-- Exercise details --
Scanning the entries below, copy every line that contains the word "other".

-- Input for this task --
::::::::
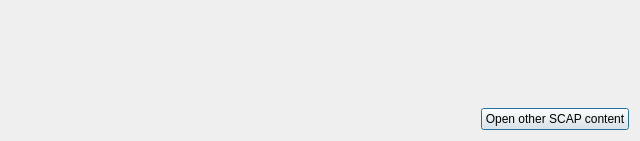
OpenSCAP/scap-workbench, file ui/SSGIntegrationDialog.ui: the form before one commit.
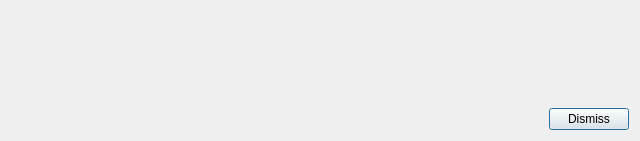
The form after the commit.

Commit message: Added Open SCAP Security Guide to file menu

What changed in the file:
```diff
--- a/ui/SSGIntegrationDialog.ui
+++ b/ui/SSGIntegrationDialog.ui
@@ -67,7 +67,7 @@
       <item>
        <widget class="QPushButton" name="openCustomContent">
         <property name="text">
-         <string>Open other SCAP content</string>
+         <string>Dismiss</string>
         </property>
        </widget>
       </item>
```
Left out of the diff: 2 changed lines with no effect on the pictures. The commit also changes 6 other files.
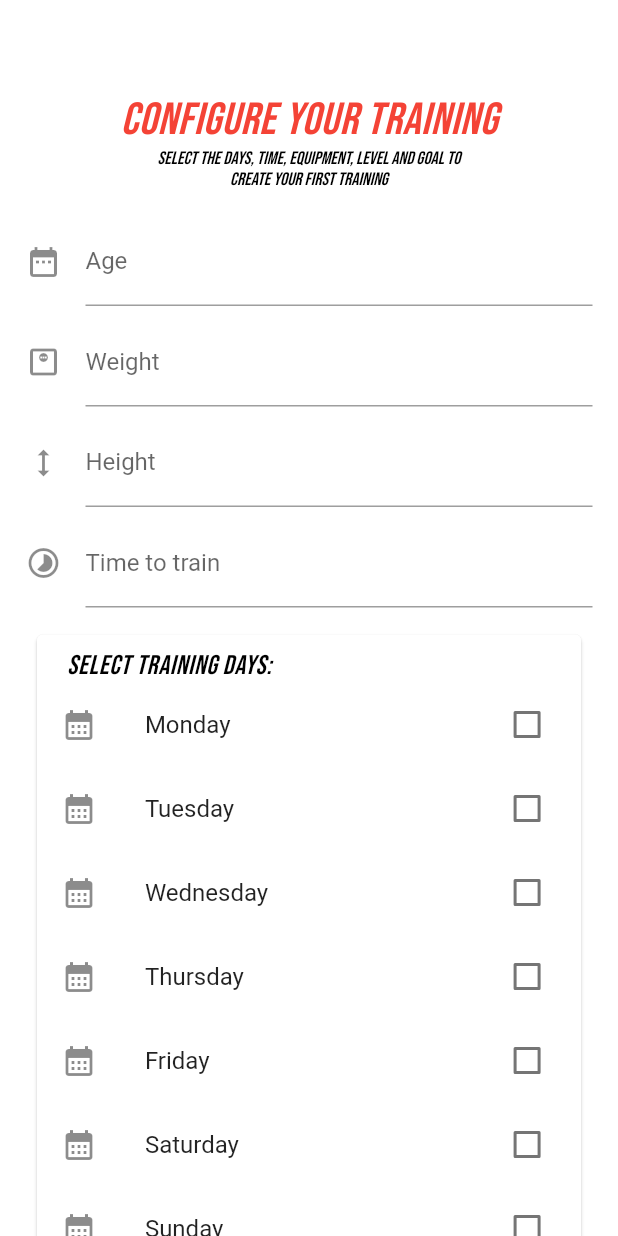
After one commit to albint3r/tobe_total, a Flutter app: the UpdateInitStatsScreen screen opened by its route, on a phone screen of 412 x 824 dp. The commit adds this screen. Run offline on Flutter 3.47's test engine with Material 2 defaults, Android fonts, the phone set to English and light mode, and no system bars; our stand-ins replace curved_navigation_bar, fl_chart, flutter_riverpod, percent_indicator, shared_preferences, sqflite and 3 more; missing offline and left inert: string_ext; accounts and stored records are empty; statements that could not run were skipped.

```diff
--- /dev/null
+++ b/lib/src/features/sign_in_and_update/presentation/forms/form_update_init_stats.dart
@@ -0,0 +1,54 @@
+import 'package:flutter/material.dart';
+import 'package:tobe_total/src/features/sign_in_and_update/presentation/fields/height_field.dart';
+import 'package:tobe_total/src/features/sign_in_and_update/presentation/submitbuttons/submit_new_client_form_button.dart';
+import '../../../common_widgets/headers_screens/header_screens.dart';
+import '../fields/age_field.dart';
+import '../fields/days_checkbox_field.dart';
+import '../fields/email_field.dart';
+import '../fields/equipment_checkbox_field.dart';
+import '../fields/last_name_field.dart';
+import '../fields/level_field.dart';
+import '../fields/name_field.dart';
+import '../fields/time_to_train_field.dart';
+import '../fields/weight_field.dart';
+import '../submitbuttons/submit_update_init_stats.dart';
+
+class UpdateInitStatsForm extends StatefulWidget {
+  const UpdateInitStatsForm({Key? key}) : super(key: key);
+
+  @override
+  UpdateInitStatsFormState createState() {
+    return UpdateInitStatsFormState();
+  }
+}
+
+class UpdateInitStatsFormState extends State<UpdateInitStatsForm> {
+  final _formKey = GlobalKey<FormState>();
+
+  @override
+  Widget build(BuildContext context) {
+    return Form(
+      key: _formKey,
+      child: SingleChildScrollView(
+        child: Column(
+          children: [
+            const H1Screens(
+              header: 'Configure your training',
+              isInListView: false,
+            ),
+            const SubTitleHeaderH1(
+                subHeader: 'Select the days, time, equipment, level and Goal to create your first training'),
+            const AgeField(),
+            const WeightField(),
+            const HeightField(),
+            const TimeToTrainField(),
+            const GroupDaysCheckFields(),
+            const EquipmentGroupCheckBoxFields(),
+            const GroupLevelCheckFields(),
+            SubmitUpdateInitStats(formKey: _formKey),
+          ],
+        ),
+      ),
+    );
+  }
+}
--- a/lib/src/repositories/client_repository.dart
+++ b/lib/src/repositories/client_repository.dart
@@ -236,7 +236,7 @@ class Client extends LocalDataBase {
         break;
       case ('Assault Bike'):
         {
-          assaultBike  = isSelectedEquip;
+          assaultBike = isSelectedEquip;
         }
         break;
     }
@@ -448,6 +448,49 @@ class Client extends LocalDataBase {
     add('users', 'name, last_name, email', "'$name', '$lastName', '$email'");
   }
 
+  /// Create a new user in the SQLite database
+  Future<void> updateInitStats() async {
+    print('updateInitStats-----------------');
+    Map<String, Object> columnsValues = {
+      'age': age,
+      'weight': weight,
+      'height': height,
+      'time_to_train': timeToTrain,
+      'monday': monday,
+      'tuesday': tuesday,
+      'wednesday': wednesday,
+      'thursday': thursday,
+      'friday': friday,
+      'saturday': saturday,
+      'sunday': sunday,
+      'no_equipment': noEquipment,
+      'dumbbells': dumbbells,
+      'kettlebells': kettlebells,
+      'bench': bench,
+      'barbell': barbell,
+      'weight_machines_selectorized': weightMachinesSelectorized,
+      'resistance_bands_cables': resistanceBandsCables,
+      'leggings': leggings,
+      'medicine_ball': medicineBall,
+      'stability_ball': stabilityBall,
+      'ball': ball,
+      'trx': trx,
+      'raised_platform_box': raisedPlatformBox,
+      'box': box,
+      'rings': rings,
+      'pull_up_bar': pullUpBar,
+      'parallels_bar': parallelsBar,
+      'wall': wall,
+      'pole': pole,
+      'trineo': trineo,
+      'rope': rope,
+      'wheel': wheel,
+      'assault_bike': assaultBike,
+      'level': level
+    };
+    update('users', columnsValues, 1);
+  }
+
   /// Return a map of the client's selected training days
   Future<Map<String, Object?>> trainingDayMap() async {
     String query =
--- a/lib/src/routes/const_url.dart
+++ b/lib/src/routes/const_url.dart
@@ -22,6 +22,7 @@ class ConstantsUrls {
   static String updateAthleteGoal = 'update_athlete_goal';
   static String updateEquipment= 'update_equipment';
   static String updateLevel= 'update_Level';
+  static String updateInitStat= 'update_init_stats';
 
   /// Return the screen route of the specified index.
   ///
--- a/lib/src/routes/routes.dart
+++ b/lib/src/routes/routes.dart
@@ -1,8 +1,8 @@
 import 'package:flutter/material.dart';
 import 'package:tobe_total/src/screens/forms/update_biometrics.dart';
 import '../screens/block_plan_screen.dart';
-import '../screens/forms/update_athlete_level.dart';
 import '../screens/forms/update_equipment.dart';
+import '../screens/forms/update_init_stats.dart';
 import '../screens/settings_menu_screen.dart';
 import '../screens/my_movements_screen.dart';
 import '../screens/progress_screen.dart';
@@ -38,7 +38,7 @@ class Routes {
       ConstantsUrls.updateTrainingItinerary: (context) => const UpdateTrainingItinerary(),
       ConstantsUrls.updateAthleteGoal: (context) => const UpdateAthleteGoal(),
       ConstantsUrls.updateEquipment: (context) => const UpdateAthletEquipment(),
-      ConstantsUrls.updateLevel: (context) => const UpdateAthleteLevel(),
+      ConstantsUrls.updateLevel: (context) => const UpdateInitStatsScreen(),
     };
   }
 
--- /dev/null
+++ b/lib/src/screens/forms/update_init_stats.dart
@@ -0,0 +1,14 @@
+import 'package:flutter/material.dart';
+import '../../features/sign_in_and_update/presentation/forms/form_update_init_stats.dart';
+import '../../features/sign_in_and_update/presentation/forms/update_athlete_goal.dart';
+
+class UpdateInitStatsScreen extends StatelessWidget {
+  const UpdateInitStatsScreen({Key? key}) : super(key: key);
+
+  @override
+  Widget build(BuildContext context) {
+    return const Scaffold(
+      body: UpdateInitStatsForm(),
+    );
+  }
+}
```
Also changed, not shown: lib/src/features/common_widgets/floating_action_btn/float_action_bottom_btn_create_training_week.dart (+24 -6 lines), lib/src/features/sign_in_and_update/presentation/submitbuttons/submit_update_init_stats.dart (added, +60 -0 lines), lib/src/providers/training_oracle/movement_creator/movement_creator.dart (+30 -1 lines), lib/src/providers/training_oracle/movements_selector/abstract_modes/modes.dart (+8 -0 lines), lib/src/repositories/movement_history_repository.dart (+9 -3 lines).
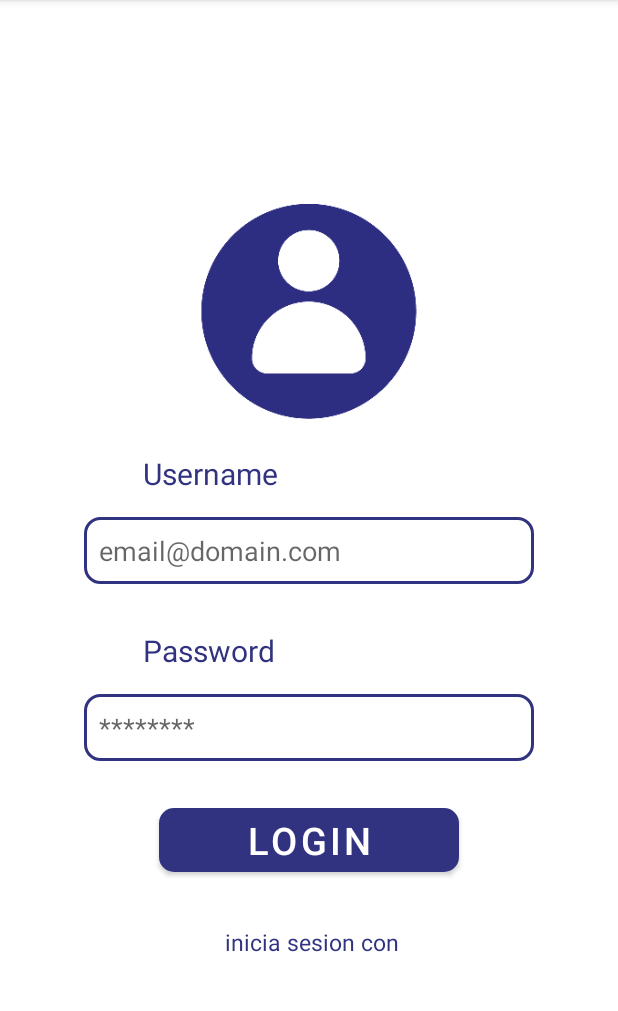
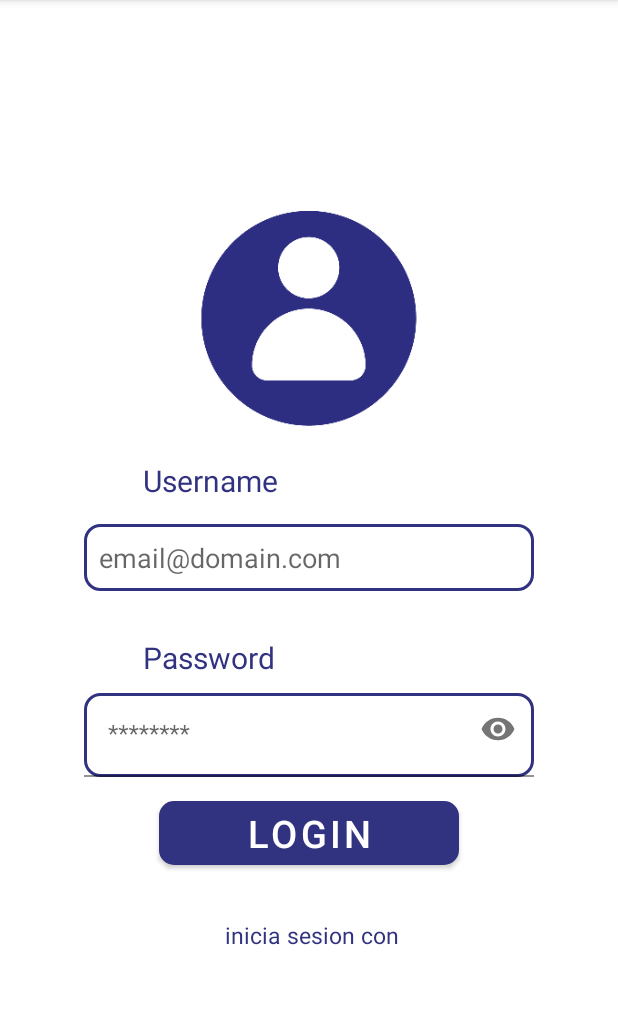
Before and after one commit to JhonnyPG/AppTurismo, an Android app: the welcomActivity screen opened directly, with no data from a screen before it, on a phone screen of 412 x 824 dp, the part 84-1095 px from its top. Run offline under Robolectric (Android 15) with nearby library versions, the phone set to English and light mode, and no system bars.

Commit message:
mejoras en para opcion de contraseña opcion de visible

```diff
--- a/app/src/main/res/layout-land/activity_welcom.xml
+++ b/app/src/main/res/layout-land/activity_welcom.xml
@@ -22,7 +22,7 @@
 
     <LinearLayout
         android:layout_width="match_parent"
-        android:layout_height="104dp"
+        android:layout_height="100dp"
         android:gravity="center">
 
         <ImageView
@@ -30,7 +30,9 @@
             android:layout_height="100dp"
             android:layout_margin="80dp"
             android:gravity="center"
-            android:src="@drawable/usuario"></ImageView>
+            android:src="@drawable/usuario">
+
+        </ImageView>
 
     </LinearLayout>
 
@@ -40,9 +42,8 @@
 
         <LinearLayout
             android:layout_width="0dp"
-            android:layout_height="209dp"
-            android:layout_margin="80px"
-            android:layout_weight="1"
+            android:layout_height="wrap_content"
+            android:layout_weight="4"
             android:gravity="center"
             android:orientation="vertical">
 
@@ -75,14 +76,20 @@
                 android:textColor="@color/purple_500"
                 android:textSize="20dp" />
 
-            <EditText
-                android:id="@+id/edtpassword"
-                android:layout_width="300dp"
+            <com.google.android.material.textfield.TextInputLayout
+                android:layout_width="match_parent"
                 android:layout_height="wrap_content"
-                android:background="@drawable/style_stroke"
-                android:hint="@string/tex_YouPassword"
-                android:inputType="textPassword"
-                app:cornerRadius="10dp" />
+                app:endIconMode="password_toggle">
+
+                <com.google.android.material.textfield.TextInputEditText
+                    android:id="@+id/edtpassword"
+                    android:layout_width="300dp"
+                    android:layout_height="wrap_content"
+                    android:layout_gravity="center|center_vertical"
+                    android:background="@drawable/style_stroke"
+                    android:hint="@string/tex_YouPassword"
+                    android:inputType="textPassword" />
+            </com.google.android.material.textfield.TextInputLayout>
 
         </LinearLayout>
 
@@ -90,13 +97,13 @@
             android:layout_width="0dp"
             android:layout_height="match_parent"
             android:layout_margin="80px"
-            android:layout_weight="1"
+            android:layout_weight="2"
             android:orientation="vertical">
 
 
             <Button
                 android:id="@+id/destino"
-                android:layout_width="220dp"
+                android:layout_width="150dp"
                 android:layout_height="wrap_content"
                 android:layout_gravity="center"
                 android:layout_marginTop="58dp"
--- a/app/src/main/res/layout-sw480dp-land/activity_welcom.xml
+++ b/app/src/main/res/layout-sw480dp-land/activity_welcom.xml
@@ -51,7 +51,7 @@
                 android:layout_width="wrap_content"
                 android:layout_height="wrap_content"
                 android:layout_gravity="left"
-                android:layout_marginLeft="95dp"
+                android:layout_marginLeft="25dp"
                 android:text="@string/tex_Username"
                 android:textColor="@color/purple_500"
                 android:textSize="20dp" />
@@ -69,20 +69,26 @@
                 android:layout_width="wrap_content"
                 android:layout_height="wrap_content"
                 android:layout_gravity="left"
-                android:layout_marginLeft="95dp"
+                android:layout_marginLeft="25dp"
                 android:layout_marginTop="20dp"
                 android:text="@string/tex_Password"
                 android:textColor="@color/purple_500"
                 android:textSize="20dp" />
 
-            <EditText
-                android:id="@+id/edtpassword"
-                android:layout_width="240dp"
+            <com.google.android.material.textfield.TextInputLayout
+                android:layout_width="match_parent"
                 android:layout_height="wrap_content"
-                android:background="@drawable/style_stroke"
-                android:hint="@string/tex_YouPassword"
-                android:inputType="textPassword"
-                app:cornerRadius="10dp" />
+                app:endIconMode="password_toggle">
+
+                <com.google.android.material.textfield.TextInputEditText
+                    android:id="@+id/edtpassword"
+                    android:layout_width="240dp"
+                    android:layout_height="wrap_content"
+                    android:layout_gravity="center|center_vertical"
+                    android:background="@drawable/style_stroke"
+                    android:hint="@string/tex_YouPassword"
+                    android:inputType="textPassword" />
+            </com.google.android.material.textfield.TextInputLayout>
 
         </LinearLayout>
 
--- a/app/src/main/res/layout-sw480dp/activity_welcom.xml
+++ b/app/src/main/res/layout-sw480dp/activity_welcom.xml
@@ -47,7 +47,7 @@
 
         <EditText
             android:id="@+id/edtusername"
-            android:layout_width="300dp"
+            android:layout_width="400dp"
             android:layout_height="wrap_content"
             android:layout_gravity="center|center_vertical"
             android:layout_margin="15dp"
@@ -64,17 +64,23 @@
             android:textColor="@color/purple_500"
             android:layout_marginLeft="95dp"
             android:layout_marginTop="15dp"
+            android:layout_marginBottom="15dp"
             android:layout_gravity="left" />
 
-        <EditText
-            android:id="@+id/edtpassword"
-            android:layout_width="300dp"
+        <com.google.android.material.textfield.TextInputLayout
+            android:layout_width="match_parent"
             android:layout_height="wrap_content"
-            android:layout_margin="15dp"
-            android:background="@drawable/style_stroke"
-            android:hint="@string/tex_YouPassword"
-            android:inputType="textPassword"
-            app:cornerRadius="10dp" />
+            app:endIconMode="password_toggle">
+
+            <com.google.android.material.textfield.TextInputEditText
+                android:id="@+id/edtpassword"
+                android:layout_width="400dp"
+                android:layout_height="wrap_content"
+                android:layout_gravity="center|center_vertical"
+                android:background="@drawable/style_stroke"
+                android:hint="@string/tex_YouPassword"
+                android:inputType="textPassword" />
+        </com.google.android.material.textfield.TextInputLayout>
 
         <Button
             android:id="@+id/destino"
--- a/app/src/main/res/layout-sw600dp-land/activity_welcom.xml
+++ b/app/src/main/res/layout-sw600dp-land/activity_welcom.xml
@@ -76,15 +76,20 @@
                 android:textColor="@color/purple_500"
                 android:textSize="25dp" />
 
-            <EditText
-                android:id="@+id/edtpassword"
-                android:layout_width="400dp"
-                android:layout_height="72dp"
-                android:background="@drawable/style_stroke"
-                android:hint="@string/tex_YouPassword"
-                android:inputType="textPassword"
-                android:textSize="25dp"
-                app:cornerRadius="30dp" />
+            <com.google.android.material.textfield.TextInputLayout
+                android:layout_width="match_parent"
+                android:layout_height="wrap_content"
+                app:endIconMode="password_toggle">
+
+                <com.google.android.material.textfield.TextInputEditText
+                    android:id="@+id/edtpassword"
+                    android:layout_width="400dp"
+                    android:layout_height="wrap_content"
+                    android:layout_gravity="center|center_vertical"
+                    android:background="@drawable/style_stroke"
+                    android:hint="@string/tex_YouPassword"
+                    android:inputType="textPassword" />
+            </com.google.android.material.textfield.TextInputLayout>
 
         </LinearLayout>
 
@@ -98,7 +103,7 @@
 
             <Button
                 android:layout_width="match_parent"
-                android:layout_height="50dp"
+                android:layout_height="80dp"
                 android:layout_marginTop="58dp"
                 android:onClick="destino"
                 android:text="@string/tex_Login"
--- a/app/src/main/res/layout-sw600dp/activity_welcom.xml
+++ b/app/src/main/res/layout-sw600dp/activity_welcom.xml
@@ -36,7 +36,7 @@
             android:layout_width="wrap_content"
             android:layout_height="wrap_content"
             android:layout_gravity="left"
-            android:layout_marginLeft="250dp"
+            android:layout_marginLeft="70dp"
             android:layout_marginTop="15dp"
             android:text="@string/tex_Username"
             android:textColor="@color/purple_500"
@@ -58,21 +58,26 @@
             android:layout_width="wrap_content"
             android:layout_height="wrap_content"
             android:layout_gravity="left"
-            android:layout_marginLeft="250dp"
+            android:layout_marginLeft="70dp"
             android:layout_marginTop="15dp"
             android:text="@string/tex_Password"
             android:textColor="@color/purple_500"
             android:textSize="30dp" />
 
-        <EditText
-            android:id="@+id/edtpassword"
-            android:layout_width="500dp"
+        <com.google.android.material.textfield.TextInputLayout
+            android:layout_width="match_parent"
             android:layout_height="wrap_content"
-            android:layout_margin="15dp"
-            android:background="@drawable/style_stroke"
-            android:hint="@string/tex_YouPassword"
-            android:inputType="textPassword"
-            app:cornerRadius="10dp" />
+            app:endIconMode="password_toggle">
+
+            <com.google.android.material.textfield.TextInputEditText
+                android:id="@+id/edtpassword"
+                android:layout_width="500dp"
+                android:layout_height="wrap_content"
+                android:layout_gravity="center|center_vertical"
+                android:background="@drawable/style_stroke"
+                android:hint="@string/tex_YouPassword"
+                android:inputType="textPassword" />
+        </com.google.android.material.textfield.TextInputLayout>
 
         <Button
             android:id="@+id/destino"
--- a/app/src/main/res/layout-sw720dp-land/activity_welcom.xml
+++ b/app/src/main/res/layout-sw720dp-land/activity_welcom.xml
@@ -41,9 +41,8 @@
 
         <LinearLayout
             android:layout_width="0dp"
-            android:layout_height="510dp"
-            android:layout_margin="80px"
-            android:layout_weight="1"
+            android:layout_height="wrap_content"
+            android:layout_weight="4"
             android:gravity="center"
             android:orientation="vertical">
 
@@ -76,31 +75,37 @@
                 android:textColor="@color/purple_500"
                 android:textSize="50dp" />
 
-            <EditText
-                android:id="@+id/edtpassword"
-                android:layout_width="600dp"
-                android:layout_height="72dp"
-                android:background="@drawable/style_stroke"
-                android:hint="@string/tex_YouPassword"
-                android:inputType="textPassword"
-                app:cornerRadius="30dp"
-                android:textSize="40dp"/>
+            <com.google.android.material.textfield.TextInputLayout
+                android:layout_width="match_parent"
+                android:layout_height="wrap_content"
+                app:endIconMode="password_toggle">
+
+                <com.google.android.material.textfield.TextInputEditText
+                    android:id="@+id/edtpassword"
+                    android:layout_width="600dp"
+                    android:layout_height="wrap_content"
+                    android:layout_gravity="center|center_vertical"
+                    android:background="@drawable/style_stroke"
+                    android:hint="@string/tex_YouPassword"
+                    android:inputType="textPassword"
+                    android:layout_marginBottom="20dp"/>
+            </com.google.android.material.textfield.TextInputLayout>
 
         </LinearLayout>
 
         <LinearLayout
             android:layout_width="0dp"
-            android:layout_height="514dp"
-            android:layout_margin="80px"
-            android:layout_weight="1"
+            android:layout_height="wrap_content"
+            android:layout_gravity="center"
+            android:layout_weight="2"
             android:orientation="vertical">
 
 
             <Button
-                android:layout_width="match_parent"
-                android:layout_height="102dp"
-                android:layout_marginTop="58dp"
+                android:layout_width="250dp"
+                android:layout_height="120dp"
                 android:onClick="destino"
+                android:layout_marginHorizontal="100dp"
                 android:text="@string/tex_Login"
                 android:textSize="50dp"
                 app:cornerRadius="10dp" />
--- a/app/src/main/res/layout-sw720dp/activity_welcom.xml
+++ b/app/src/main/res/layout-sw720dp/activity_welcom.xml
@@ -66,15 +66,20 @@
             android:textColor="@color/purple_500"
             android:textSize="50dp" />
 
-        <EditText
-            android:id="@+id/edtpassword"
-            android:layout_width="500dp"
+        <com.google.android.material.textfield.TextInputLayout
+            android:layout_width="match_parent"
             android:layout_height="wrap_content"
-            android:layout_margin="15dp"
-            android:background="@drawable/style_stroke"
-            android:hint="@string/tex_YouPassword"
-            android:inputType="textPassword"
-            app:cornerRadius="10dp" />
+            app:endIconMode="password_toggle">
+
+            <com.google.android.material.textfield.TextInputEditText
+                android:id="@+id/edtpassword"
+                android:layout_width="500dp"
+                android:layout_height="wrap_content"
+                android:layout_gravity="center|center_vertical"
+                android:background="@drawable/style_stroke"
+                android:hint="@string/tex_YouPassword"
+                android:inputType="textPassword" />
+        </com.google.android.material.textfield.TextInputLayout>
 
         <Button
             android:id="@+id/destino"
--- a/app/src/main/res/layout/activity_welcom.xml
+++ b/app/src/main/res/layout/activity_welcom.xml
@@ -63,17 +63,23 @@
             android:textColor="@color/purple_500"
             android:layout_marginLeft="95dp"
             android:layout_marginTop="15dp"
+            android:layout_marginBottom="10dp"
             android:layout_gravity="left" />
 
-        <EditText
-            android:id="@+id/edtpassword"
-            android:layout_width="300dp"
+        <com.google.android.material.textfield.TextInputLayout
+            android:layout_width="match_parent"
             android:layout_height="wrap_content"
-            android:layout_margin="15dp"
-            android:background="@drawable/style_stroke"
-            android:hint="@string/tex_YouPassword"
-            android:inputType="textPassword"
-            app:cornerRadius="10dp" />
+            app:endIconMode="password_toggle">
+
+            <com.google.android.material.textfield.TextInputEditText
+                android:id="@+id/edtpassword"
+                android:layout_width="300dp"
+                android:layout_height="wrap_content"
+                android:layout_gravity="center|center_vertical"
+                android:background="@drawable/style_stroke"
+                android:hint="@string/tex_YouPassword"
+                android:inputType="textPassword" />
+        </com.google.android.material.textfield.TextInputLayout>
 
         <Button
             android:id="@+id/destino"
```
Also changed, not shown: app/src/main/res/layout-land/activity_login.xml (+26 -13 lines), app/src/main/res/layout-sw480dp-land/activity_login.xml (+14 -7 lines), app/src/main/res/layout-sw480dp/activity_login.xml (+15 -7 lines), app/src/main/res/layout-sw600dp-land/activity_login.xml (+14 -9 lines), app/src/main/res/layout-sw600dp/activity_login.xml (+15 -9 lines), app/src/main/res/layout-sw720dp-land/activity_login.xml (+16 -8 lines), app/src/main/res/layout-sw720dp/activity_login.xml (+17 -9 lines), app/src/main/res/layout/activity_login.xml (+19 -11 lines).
::::::::
-- Exercise response --
-         <string>Open other SCAP content</string>
Left out of the diff: 2 changed lines with no effect on the pictures. The commit also changes 6 other files.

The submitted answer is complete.